What is tramadol, how dangerous is it – and where is it illegal?

November 8, 2017
An Englishwoman named Laura Plummer is in jail in Egypt on suspicion of drug trafficking 290 tramadol tablets. The tablets (available on prescription in the UK) were found in her suitcase when it was examined at Hurghada ...

How Spidey, Superman and Sherlock keep us sane

October 30, 2017
Superheroes like Spider-Man, Batman and Superman keep us sane while we struggle to feel safe in our overcrowded cities.

Recommended for you

Forces from fluid in the developing lung play an essential role in organ development

January 23, 2018
It is a marvel of nature: during gestation, multiple tissue types cooperate in building the elegantly functional structures of organs, from the brain's folds to the heart's multiple chambers. A recent study by Princeton researchers ...

More surprises about blood development—and a possible lead for making lymphocytes

January 22, 2018
Hematopoietic stem cells (HSCs) have long been regarded as the granddaddy of all blood cells. After we are born, these multipotent cells give rise to all our cell lineages: lymphoid, myeloid and erythroid cells. Hematologists ...

How metal scaffolds enhance the bone healing process

January 22, 2018
A new study shows how mechanically optimized constructs known as titanium-mesh scaffolds can optimize bone regeneration. The induction of bone regeneration is of importance when treating large bone defects. As demonstrated ...

Researchers illustrate how muscle growth inhibitor is activated, could aid in treating ALS

January 19, 2018
Researchers at the University of Cincinnati (UC) College of Medicine are part of an international team that has identified how the inactive or latent form of GDF8, a signaling protein also known as myostatin responsible for ...

Bioengineered soft microfibers improve T-cell production

January 18, 2018
T cells play a key role in the body's immune response against pathogens. As a new class of therapeutic approaches, T cells are being harnessed to fight cancer, promising more precise, longer-lasting mitigation than traditional, ...

Weight flux alters molecular profile, study finds

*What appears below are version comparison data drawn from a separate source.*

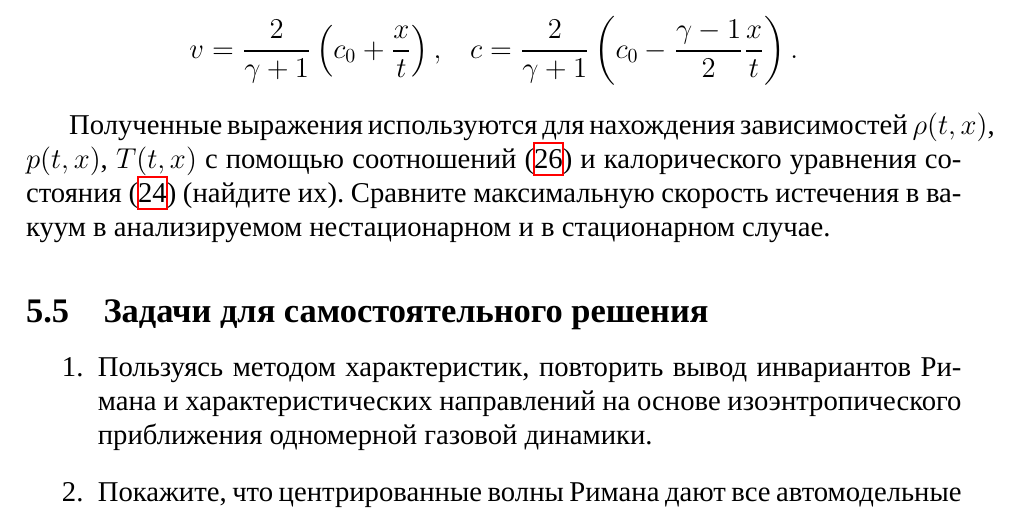
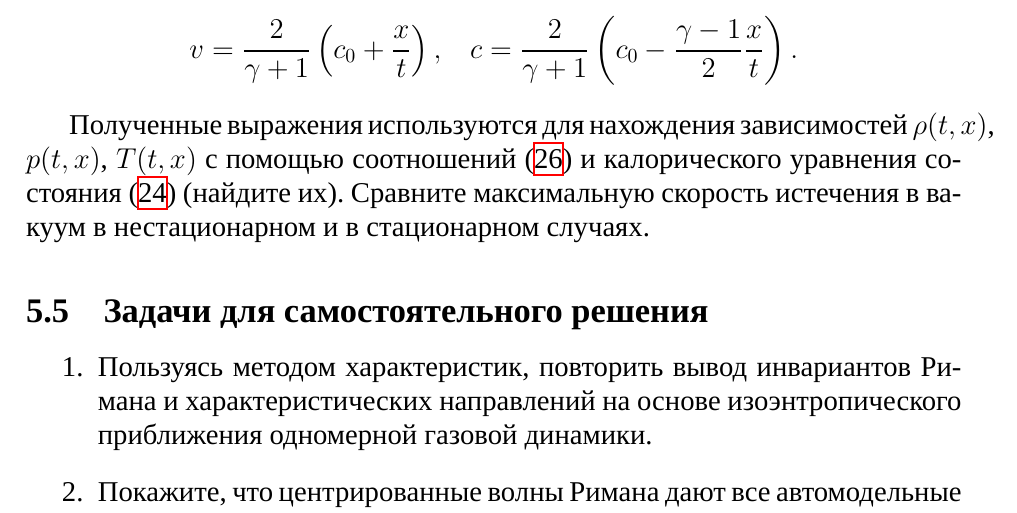
Before and after one commit to the-mozart/tagd_problems_2, a LaTeX document (tex/problems.tex): part of page 32 of 33, cut so that both start at the same text. Compiled offline with XeLaTeX; a missing font is replaced by an installed copy or a similar font.

Commit message:
Стилистические изменения

```diff
--- a/tex/problems.tex
+++ b/tex/problems.tex
@@ -1503,7 +1503,7 @@ v = \frac{2}{\gamma+1} \left( c_0 + \frac{x}{t} \right),\quad
 c = \frac{2}{\gamma+1} \left( c_0 - \frac{\gamma-1}{2}\frac{x}{t} \right).
 \]
 
-Полученные выражения используются для нахождения зависимостей $\rho\argtxo$, $p\argtxo$, $T\argtxo$ с помощью соотношений (\ref{eq:solution_r_wave}) и калорического уравнения состояния (\ref{eq:polytrop_dfn}) (найдите их). Сравните максимальную скорость истечения в вакуум в анализируемом нестационарном и в стационарном случае.
+Полученные выражения используются для нахождения зависимостей $\rho\argtxo$, $p\argtxo$, $T\argtxo$ с помощью соотношений (\ref{eq:solution_r_wave}) и калорического уравнения состояния (\ref{eq:polytrop_dfn}) (найдите их). Сравните максимальную скорость истечения в вакуум в нестационарном и в стационарном случаях.
 
 \subsection{Задачи для самостоятельного решения}
 
```
Also changed, not shown: tex/problems.pdf.
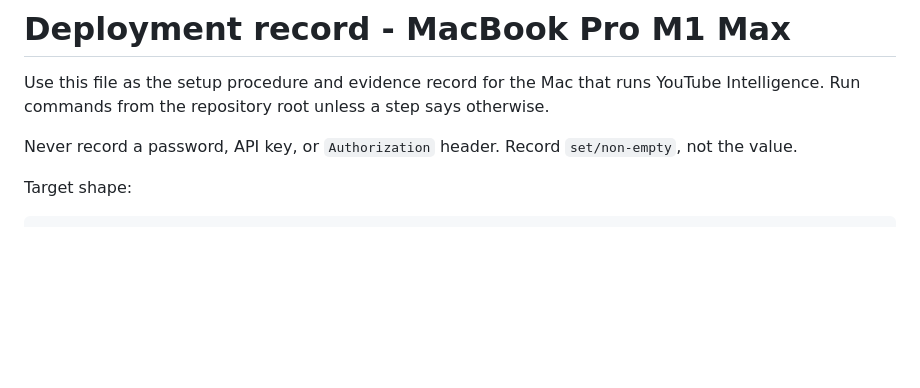
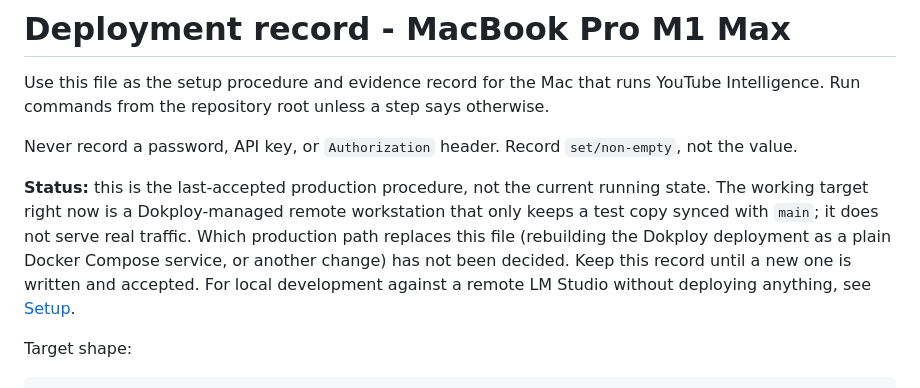
Before and after one commit to aubreyasta/YouTube-Comments-Intelligence, a Markdown page: docs/deployment.md, the part around the change. GitHub-like rendering; blank space fills up the shorter version.

```diff
--- a/docs/deployment.md
+++ b/docs/deployment.md
@@ -3,6 +3,8 @@
 Use this file as the setup procedure and evidence record for the Mac that runs YouTube Intelligence. Run commands from the repository root unless a step says otherwise.
 
 Never record a password, API key, or `Authorization` header. Record `set/non-empty`, not the value.
+
+**Status:** this is the last-accepted production procedure, not the current running state. The working target right now is a Dokploy-managed remote workstation that only keeps a test copy synced with `main`; it does not serve real traffic. Which production path replaces this file (rebuilding the Dokploy deployment as a plain Docker Compose service, or another change) has not been decided. Keep this record until a new one is written and accepted. For local development against a remote LM Studio without deploying anything, see [Setup](setup.md#developing-against-a-remote-lm-studio).
 
 Target shape:
 
```
Also changed, not shown: docs/setup.md (+20 -0 lines).
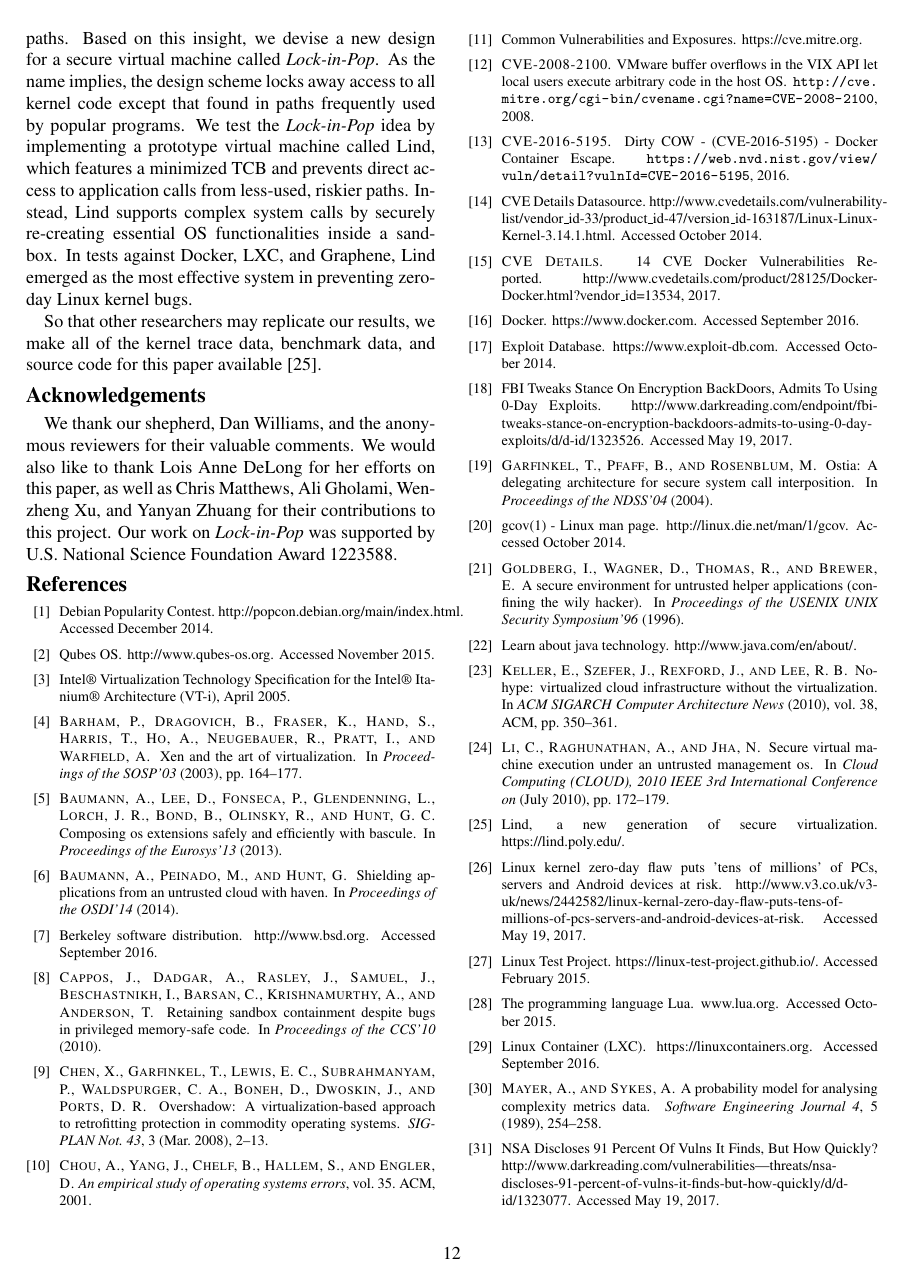
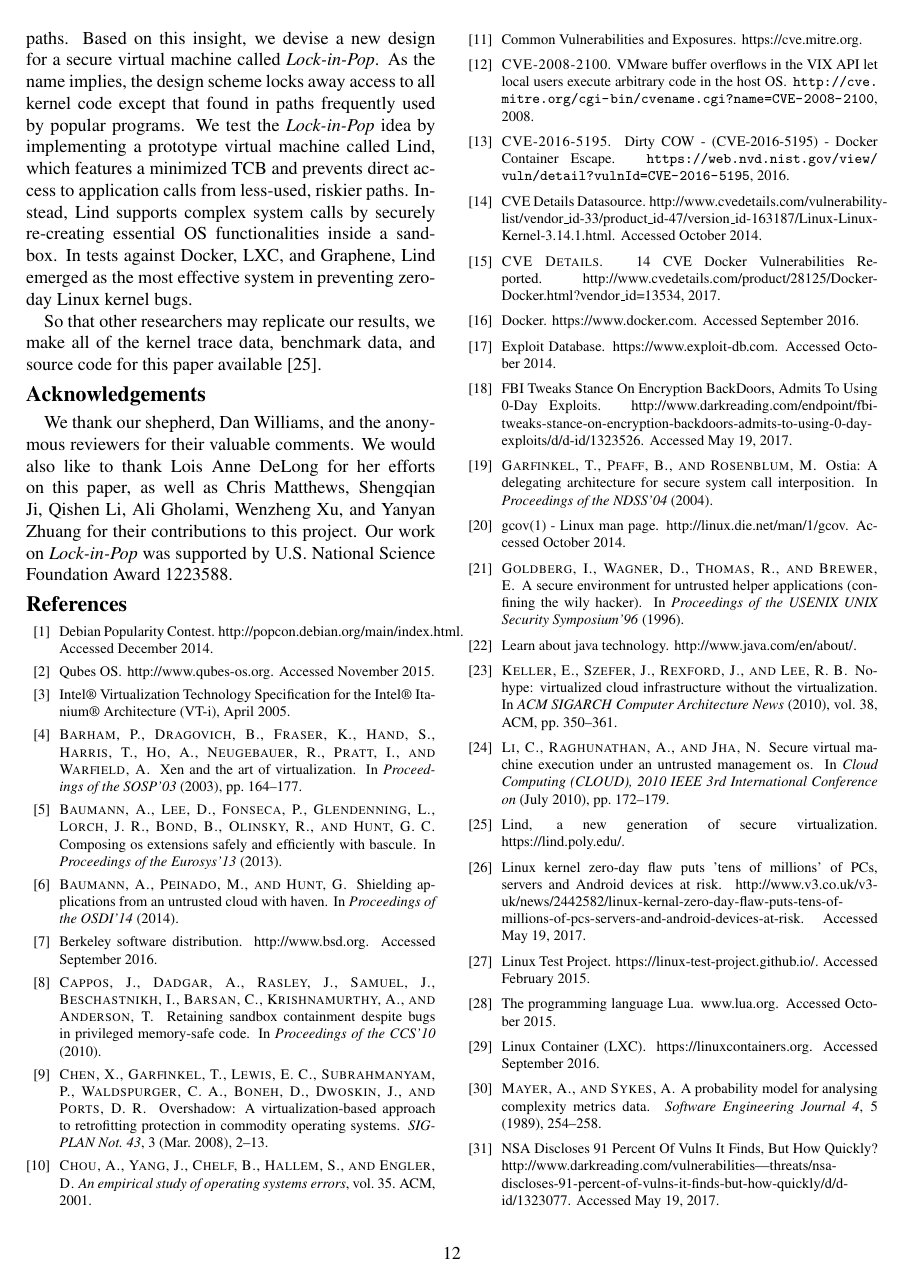
Before and after one commit to detectivelyw/lind_paper_atc17, a LaTeX document (paper.tex, which reads acknowledgements.tex): page 12 of 13. Compiled offline with pdfLaTeX; a LaTeX package or settings file that is missing is left out.

Commit message:
update the acknowledgements section

```diff
--- a/acknowledgements.tex
+++ b/acknowledgements.tex
@@ -2,5 +2,5 @@
 
 We thank our shepherd, Dan Williams, and the anonymous reviewers for their valuable comments.
 We would also like to thank Lois Anne DeLong for her efforts on this paper,
-as well as Chris Matthews, Ali Gholami, Wenzheng Xu, and Yanyan Zhuang for their contributions to this project.
+as well as Chris Matthews, Shengqian Ji, Qishen Li, Ali Gholami, Wenzheng Xu, and Yanyan Zhuang for their contributions to this project.
 Our work on \lip was supported by U.S. National Science Foundation Award 1223588.
```
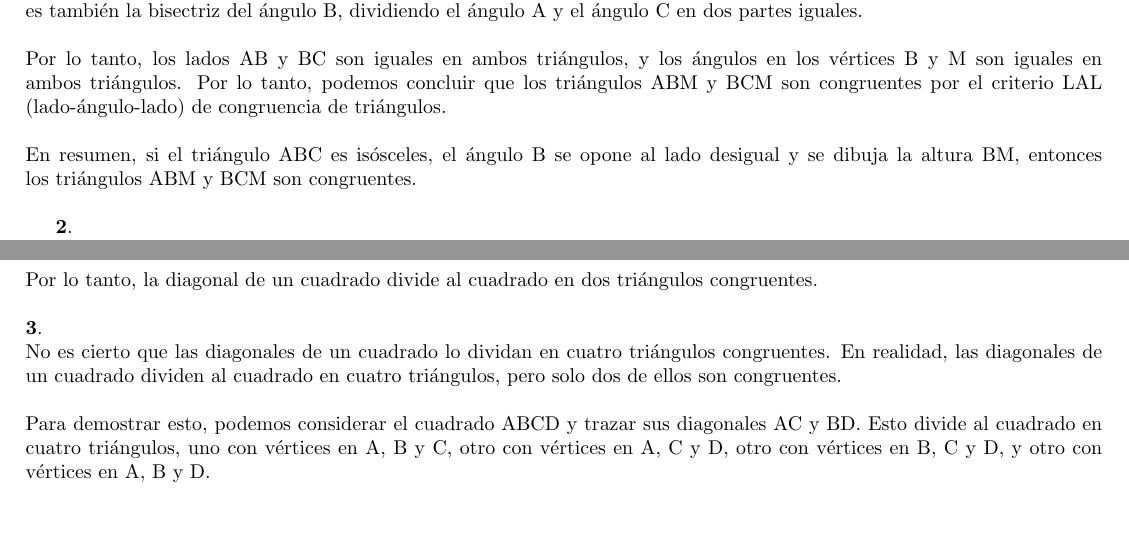
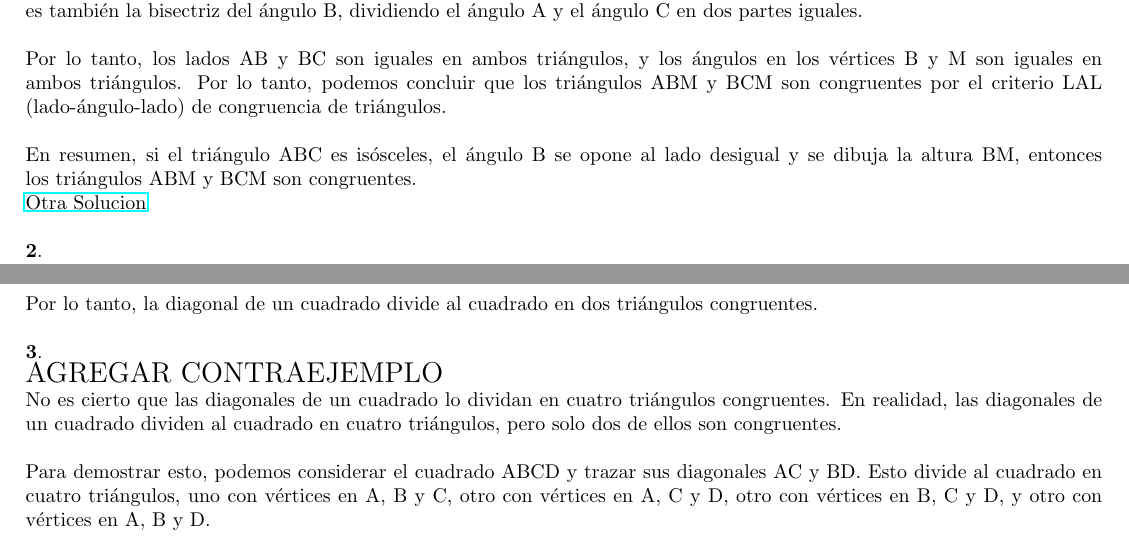
Before and after one commit to imlauera/pm, a LaTeX document (1ciclo/g1_metrica/TrabajoPractico_2/soluciones_tp2.tex): two parts of page 1 of 9, joined at a grey line, cut so that both start at the same text, the shorter picture padded with empty space. Compiled offline with pdfLaTeX.

Commit message:
geometria1

```diff
--- a/1ciclo/g1_metrica/TrabajoPractico_2/soluciones_tp2.tex
+++ b/1ciclo/g1_metrica/TrabajoPractico_2/soluciones_tp2.tex
@@ -2,6 +2,7 @@
 \usepackage{amsmath, amssymb, amsthm}
 \usepackage[margin=1.3cm]{geometry} % set margins
 \usepackage{fancyhdr}
+\usepackage{hyperref}
 \pagestyle{fancy}
 
 
@@ -18,7 +19,9 @@ La altura BM divide el triángulo ABC en dos triángulos congruentes, ABM y BCM.
 Por lo tanto, los lados AB y BC son iguales en ambos triángulos, y los ángulos en los vértices B y M son iguales en ambos triángulos. Por lo tanto, podemos concluir que los triángulos ABM y BCM son congruentes por el criterio LAL (lado-ángulo-lado) de congruencia de triángulos.\\
 \\
 En resumen, si el triángulo ABC es isósceles, el ángulo B se opone al lado desigual y se dibuja la altura BM, entonces los triángulos ABM y BCM son congruentes.\\
-
+\href{https://www.scribd.com/document/372590950/Matematica-y-Su-Ensenanza-TP1}{Otra Solucion}
+\\
+\\
 {\textbf 2. }\\
 Podemos demostrar que la diagonal de un cuadrado divide al cuadrado en dos triángulos congruentes utilizando el criterio LAL (lado-ángulo-lado) de congruencia de triángulos.\\
 \\
@@ -39,6 +42,7 @@ Finalmente, como ambos triángulos tienen los mismos tres lados y dos ángulos i
 Por lo tanto, la diagonal de un cuadrado divide al cuadrado en dos triángulos congruentes.\\
 \\
 {\textbf 3. }\\
+{\Large AGREGAR CONTRAEJEMPLO }\\
 No es cierto que las diagonales de un cuadrado lo dividan en cuatro triángulos congruentes. En realidad, las diagonales de un cuadrado dividen al cuadrado en cuatro triángulos, pero solo dos de ellos son congruentes.\\
 \\
 Para demostrar esto, podemos considerar el cuadrado ABCD y trazar sus diagonales AC y BD. Esto divide al cuadrado en cuatro triángulos, uno con vértices en A, B y C, otro con vértices en A, C y D, otro con vértices en B, C y D, y otro con vértices en A, B y D.\\
```
Also changed, not shown: 1ciclo/g1_metrica/TrabajoPractico_2/372590950-Matematica-y-Su-Ensenanza-TP1.pdf (added), 1ciclo/g1_metrica/TrabajoPractico_2/soluciones_tp2.pdf, 5 other files.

January 17, 2018
The human body undergoes dramatic changes during even short periods of weight gain and loss, according to a study led by researchers at the Stanford University School of Medicine.

0 comments

Please sign in to add a comment. Registration is free, and takes less than a minute. Read more

Click here to reset your password.
Sign in to get notified via email when new comments are made.